Sinyukov: Undoubtedly, industry modernization, which is so much a buzzword, must start somewhere where the fastest possible return can be achieved. Here, there is no need, as in nanotechnology, to start from scratch. There is a machine-building industry and it needs supportive actions. But, unfortunately, the government does not listen to us. So I am trying to use your magazine to get through to them with this idea. This all is just a few measures within the industrial policy of the state, which we are aching for; we have plenty of ideas.
OGE: Let’s get back to the company operation. Last year you unveiled STALINGRAD, a new generation of drilling rig. What the designers plan for 2011 year?
Sinyukov: Certainly, we will work on boosting the load strength. For us, 250 tons is far from being the limit. We plan to manufacture equipment with 320 tons load capacity, next milestone – 400 tons. We do not stand idling, we move forward. VZBT strives to become a universal manufacturer.
OGE: After Integra’s sale of its assets for the production of drilling equipment, you’ve got a new strong competitor. Do you have more problems because of this?
Sinyukov: We reacted positively to the deal. Much administrative effort is being put into restoration of Uralmash, so a player with such strong lobbying potential, no doubt, will prove useful for the entire industry. Perhaps Uralmash will facilitate protection measures for the Russian machine-building industry. In any case, the company will fight for its survival, and hence for the industry, and this will benefit us, too.
OGE: In your opinion, how many new units per year should appear on the market for sustainable renewal of the equipment park?
Sinyukov: I think, at least 100 units. This is not even for renewal, simply to counter the ongoing deterioration.
OGE: Maybe you could expand to foreign markets? Would you face serious competition there from local producers?
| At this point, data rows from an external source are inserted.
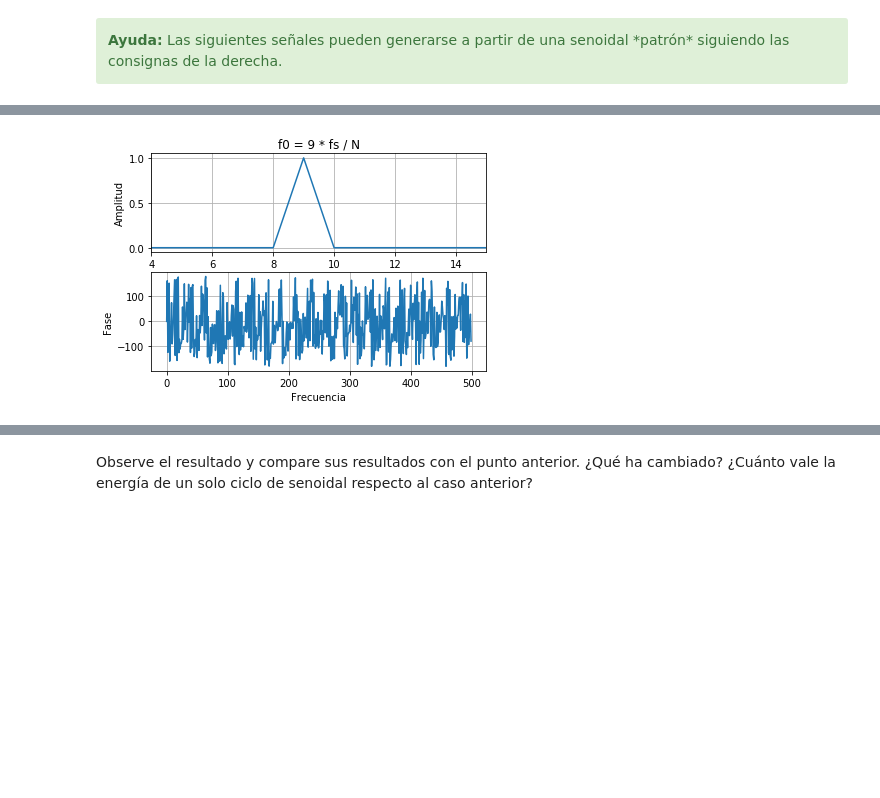
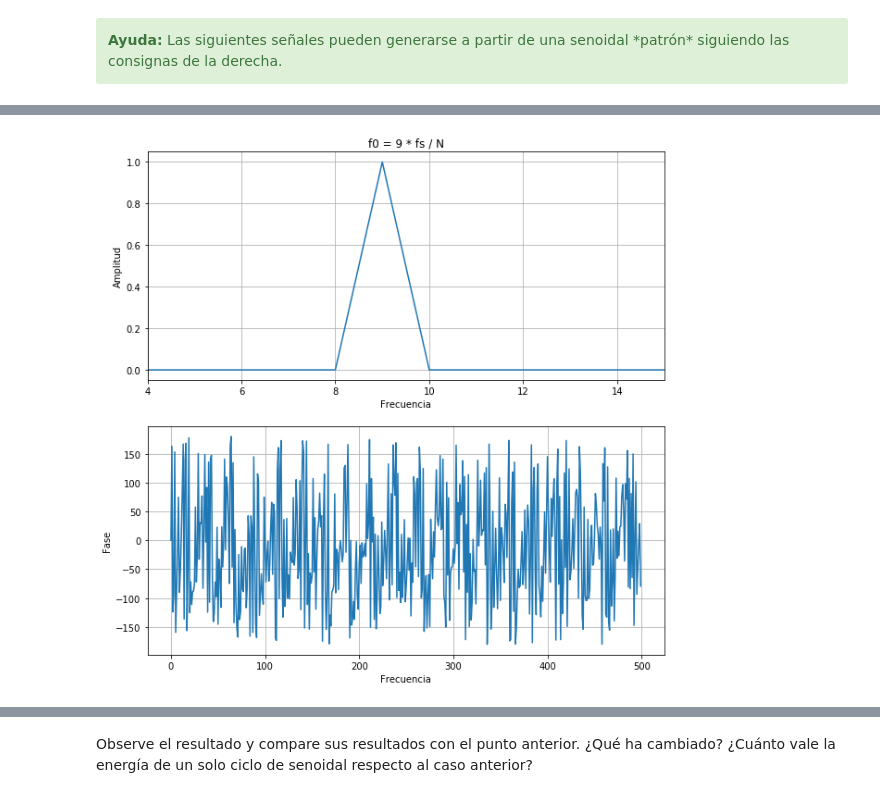
Before and after one commit to fgerce/DSP, a Jupyter notebook: TP1 - Muestreo de señales - Fourier.ipynb, the cells around one changed output, grey strips where cells are left out. Saved outputs shown, nothing was run; the diff lists cells and outputs as text; code cells hidden in the pictures; blank space fills up the shorter version.

```diff
--- a/TP1 - Muestreo de señales - Fourier.ipynb
+++ b/TP1 - Muestreo de señales - Fourier.ipynb
@@ -471,6 +483,7 @@ f0 = 9*fs/N
 tt0, signal0 = ins.generador_senoidal(fs, f0, N, a0, p0)
 modulo0, fase0, ww0 = ins.analizador_espectro(signal0, fs)
 
+plt.figure(figsize=(10,10))
 plt.subplot(2,1,1)
 plt.title("f0 = 9 * fs / N")
 plt.plot(ww0, modulo0, label='fs')
@@ -489,13 +502,13 @@ Ps = ins.sumatoria_modulo_cuadrado(modulo0[0:int(fs/2)])
 Pf0 = np.abs(modulo0[int(f0)])
 Pf0 = Pf0 * Pf0
 
-maxE = np.power(ins.get_max_point(modulo0)[1],2)
+maxE = ww0[np.argmax(modulo0)]
 #######################################
 
 tus_resultados = [ ['$\sum_{f=0}^{f_S/2} \lvert X(f) \rvert ^2$', '$ \lvert X(f_0) \rvert ^2 $', '$ \mathop{arg\ max}_f \{\lvert X(f) \rvert ^2\} $'],
                    ['',                                     '',                           '$f \in [0:f_S/2]$'],
                   ['', '', ''],
-                  ['1', '1', '1'], # <-- completar acá
+                  ['1', '1', '9'], # <-- completar acá
                   ['', '', ''],
                   [Ps, Pf0, maxE]  # <-- completar acá
                  ]
@@ -518,4 +531,4 @@ HTML(df.to_html())
-[figure, old version]
+[figure, new version]
 # %% [markdown]
 <table width="80%" cellpadding="7" cellspacing="0">
 	<col width="50%">
```
Also changed, not shown: parts of 30 cells of this notebook, 9 other files.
Sinyukov: We’re seriously limited, not only local competitors, but by local law, too. For example, the U.S. still has its Cold War dated Jackson-Vanik amendment, which limits imports from Eastern Europe. Of course, there are markets other than Russian which are of interest to us, but without government support we’re unable to enter them. We have Soviet experience of supplying production to 53 countries around the world, but at the time everything was done at the level of state contracts. We’ll be delighted to travel the mouth of the Orinoco River, if we are invited there.